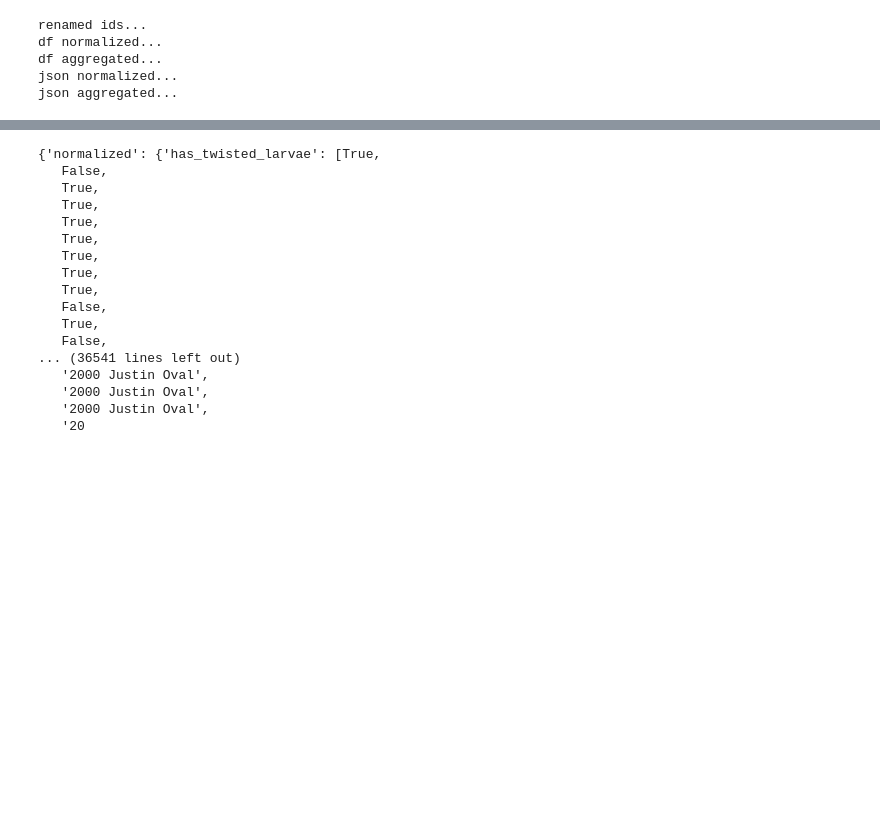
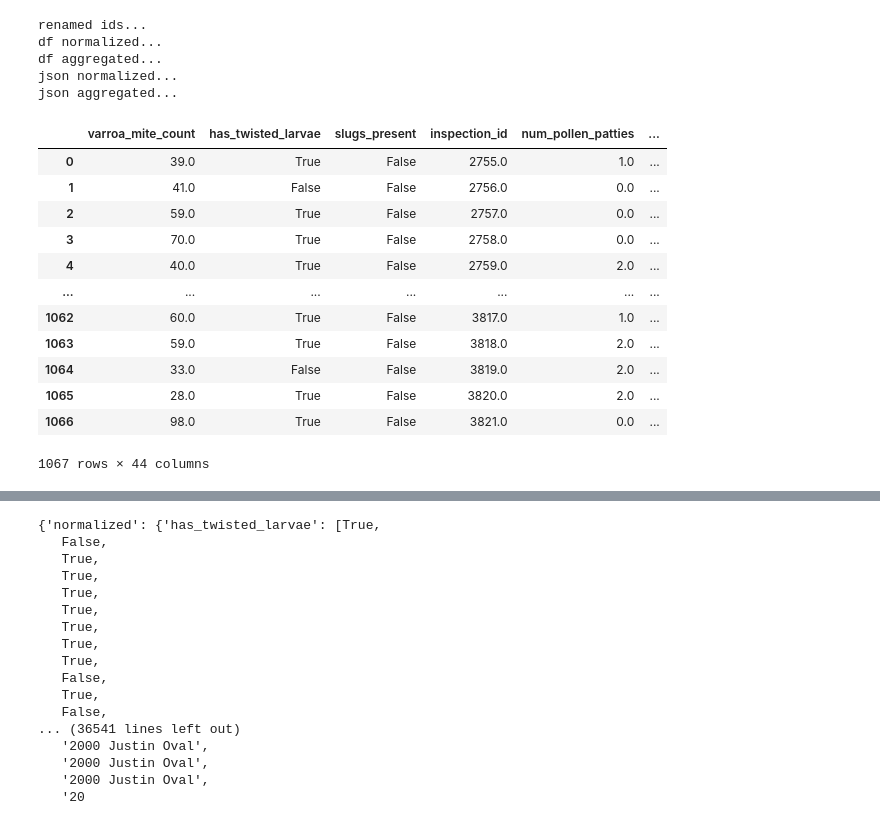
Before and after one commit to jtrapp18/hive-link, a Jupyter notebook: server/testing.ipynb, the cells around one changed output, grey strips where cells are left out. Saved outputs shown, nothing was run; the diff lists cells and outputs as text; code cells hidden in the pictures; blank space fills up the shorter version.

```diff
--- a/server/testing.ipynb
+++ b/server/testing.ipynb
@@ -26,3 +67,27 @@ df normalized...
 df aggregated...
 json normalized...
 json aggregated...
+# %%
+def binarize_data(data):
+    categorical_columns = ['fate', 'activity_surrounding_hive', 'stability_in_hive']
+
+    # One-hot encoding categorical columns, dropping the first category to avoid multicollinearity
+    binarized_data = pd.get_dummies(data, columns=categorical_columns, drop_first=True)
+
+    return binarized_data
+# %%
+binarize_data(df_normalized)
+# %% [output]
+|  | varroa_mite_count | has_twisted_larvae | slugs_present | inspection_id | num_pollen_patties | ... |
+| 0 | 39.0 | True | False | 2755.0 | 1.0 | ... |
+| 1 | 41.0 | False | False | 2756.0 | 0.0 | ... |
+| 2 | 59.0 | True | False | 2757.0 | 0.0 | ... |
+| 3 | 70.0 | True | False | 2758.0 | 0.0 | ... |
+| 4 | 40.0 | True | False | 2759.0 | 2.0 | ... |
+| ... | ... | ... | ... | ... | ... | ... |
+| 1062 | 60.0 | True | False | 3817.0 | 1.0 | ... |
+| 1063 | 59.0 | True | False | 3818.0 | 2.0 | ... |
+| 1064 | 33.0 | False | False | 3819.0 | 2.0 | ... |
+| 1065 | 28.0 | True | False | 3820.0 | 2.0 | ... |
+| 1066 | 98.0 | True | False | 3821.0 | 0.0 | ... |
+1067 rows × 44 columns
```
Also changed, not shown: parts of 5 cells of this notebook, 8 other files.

### Exercise
Write out all of the data above exactly, pictures excluded.

### Finished task
Before and after one commit to jtrapp18/hive-link, a Jupyter notebook: server/testing.ipynb, the cells around one changed output, grey strips where cells are left out. Saved outputs shown, nothing was run; the diff lists cells and outputs as text; code cells hidden in the pictures; blank space fills up the shorter version.

```diff
--- a/server/testing.ipynb
+++ b/server/testing.ipynb
@@ -26,3 +67,27 @@ df normalized...
 df aggregated...
 json normalized...
 json aggregated...
+# %%
+def binarize_data(data):
+    categorical_columns = ['fate', 'activity_surrounding_hive', 'stability_in_hive']
+
+    # One-hot encoding categorical columns, dropping the first category to avoid multicollinearity
+    binarized_data = pd.get_dummies(data, columns=categorical_columns, drop_first=True)
+
+    return binarized_data
+# %%
+binarize_data(df_normalized)
+# %% [output]
+|  | varroa_mite_count | has_twisted_larvae | slugs_present | inspection_id | num_pollen_patties | ... |
+| 0 | 39.0 | True | False | 2755.0 | 1.0 | ... |
+| 1 | 41.0 | False | False | 2756.0 | 0.0 | ... |
+| 2 | 59.0 | True | False | 2757.0 | 0.0 | ... |
+| 3 | 70.0 | True | False | 2758.0 | 0.0 | ... |
+| 4 | 40.0 | True | False | 2759.0 | 2.0 | ... |
+| ... | ... | ... | ... | ... | ... | ... |
+| 1062 | 60.0 | True | False | 3817.0 | 1.0 | ... |
+| 1063 | 59.0 | True | False | 3818.0 | 2.0 | ... |
+| 1064 | 33.0 | False | False | 3819.0 | 2.0 | ... |
+| 1065 | 28.0 | True | False | 3820.0 | 2.0 | ... |
+| 1066 | 98.0 | True | False | 3821.0 | 0.0 | ... |
+1067 rows × 44 columns
```
Also changed, not shown: parts of 5 cells of this notebook, 8 other files.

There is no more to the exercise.